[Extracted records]
----------------

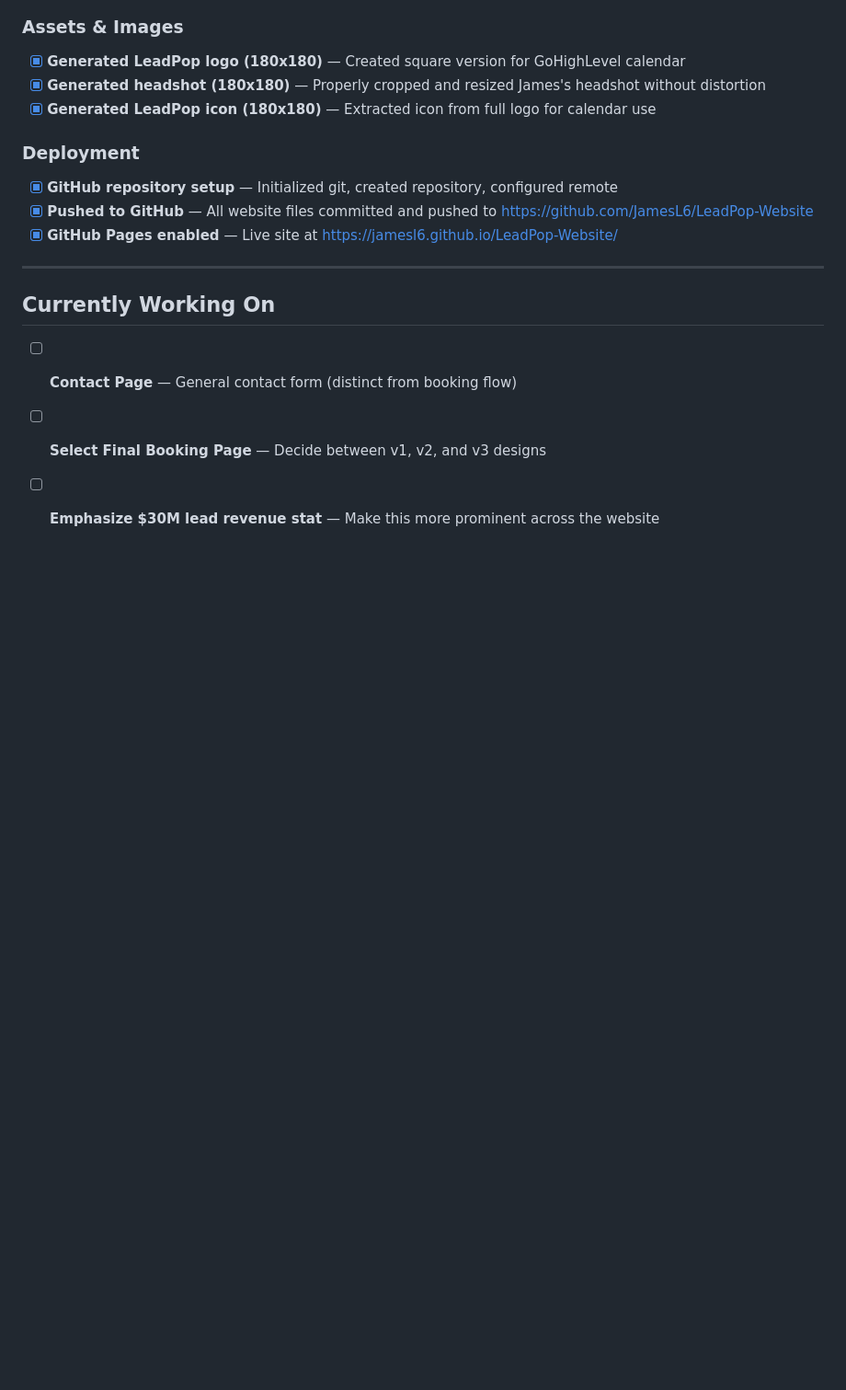
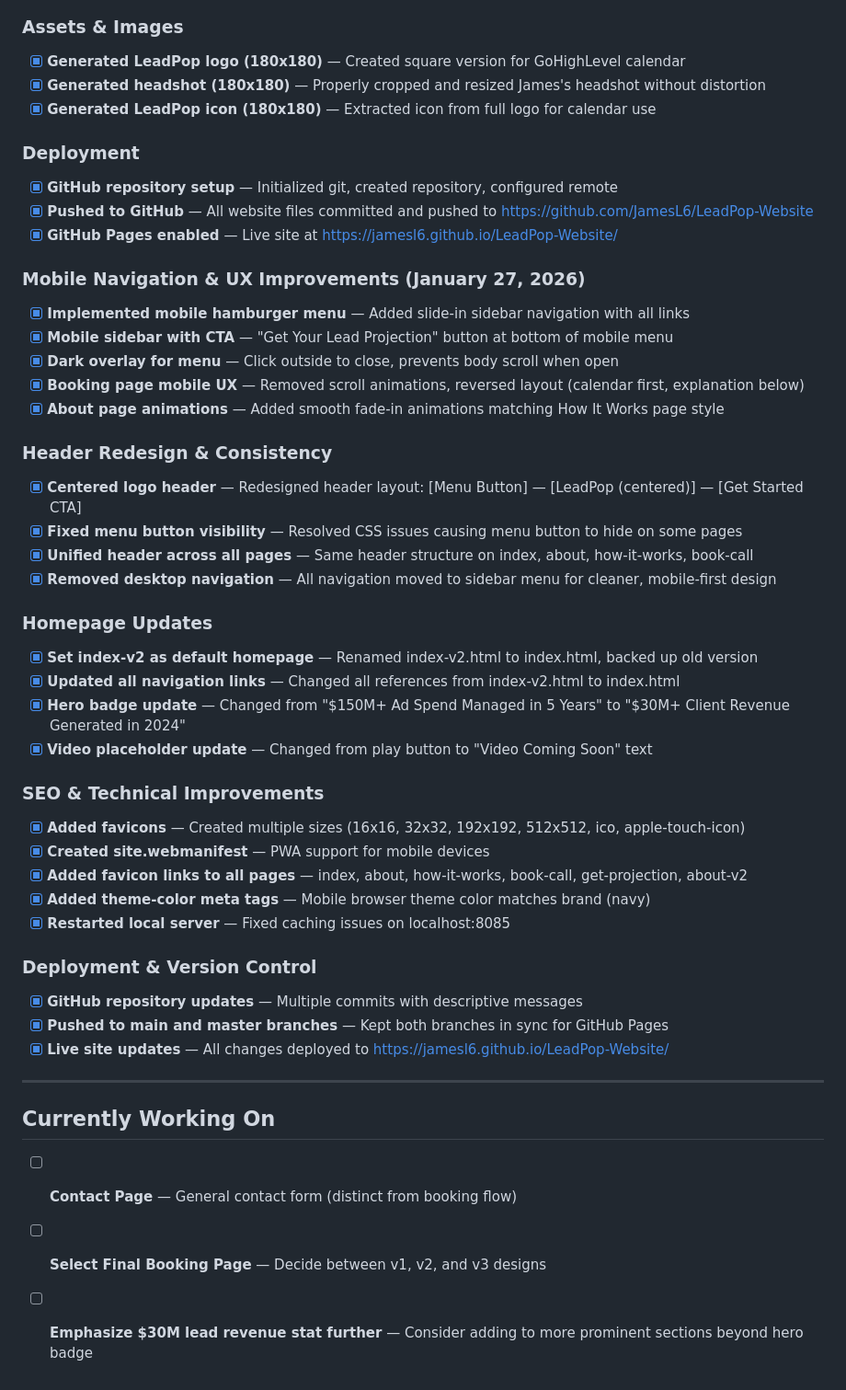
Before and after one commit to JamesL6/LeadPop-Website, a Markdown page: ROADMAP.md, the part around the change. Shown at 92% size. GitHub-like rendering; blank space fills up the shorter version.

Commit message:
Update ROADMAP with latest session work
Documented all improvements from January 27, 2026:
- Mobile navigation and UX improvements
- Header redesign with centered logo
- Homepage updates (hero badge, video placeholder, default index)
- SEO improvements (favicons, meta tags, webmanifest)
- Deployment and version control updates

```diff
--- a/ROADMAP.md
+++ b/ROADMAP.md
@@ -186,9 +186,40 @@ This document tracks future improvements and pages needed for the LeadPop busine
 - [x] **Pushed to GitHub** — All website files committed and pushed to https://github.com/JamesL6/LeadPop-Website
 - [x] **GitHub Pages enabled** — Live site at https://jamesl6.github.io/LeadPop-Website/
 
+### Mobile Navigation & UX Improvements (January 27, 2026)
+- [x] **Implemented mobile hamburger menu** — Added slide-in sidebar navigation with all links
+- [x] **Mobile sidebar with CTA** — "Get Your Lead Projection" button at bottom of mobile menu
+- [x] **Dark overlay for menu** — Click outside to close, prevents body scroll when open
+- [x] **Booking page mobile UX** — Removed scroll animations, reversed layout (calendar first, explanation below)
+- [x] **About page animations** — Added smooth fade-in animations matching How It Works page style
+
+### Header Redesign & Consistency
+- [x] **Centered logo header** — Redesigned header layout: [Menu Button] — [LeadPop (centered)] — [Get Started CTA]
+- [x] **Fixed menu button visibility** — Resolved CSS issues causing menu button to hide on some pages
+- [x] **Unified header across all pages** — Same header structure on index, about, how-it-works, book-call
+- [x] **Removed desktop navigation** — All navigation moved to sidebar menu for cleaner, mobile-first design
+
+### Homepage Updates
+- [x] **Set index-v2 as default homepage** — Renamed index-v2.html to index.html, backed up old version
+- [x] **Updated all navigation links** — Changed all references from index-v2.html to index.html
+- [x] **Hero badge update** — Changed from "$150M+ Ad Spend Managed in 5 Years" to "$30M+ Client Revenue Generated in 2024"
+- [x] **Video placeholder update** — Changed from play button to "Video Coming Soon" text
+
+### SEO & Technical Improvements
+- [x] **Added favicons** — Created multiple sizes (16x16, 32x32, 192x192, 512x512, ico, apple-touch-icon)
+- [x] **Created site.webmanifest** — PWA support for mobile devices
+- [x] **Added favicon links to all pages** — index, about, how-it-works, book-call, get-projection, about-v2
+- [x] **Added theme-color meta tags** — Mobile browser theme color matches brand (navy)
+- [x] **Restarted local server** — Fixed caching issues on localhost:8085
+
+### Deployment & Version Control
+- [x] **GitHub repository updates** — Multiple commits with descriptive messages
+- [x] **Pushed to main and master branches** — Kept both branches in sync for GitHub Pages
+- [x] **Live site updates** — All changes deployed to https://jamesl6.github.io/LeadPop-Website/
+
 ---
 
 ## Currently Working On
 - [ ] **Contact Page** — General contact form (distinct from booking flow)
 - [ ] **Select Final Booking Page** — Decide between v1, v2, and v3 designs
-- [ ] **Emphasize $30M lead revenue stat** — Make this more prominent across the website
+- [ ] **Emphasize $30M lead revenue stat further** — Consider adding to more prominent sections beyond hero badge
```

----------------

* [WHAT NEEDS TO BE DONE]: Copy each line of the preceding data that contains the string "badge".

* [RESULT OF THIS EXERCISE]:
- Homepage updates (hero badge, video placeholder, default index)
+- [x] **Hero badge update** — Changed from "$150M+ Ad Spend Managed in 5 Years" to "$30M+ Client Revenue Generated in 2024"
+- [ ] **Emphasize $30M lead revenue stat further** — Consider adding to more prominent sections beyond hero badge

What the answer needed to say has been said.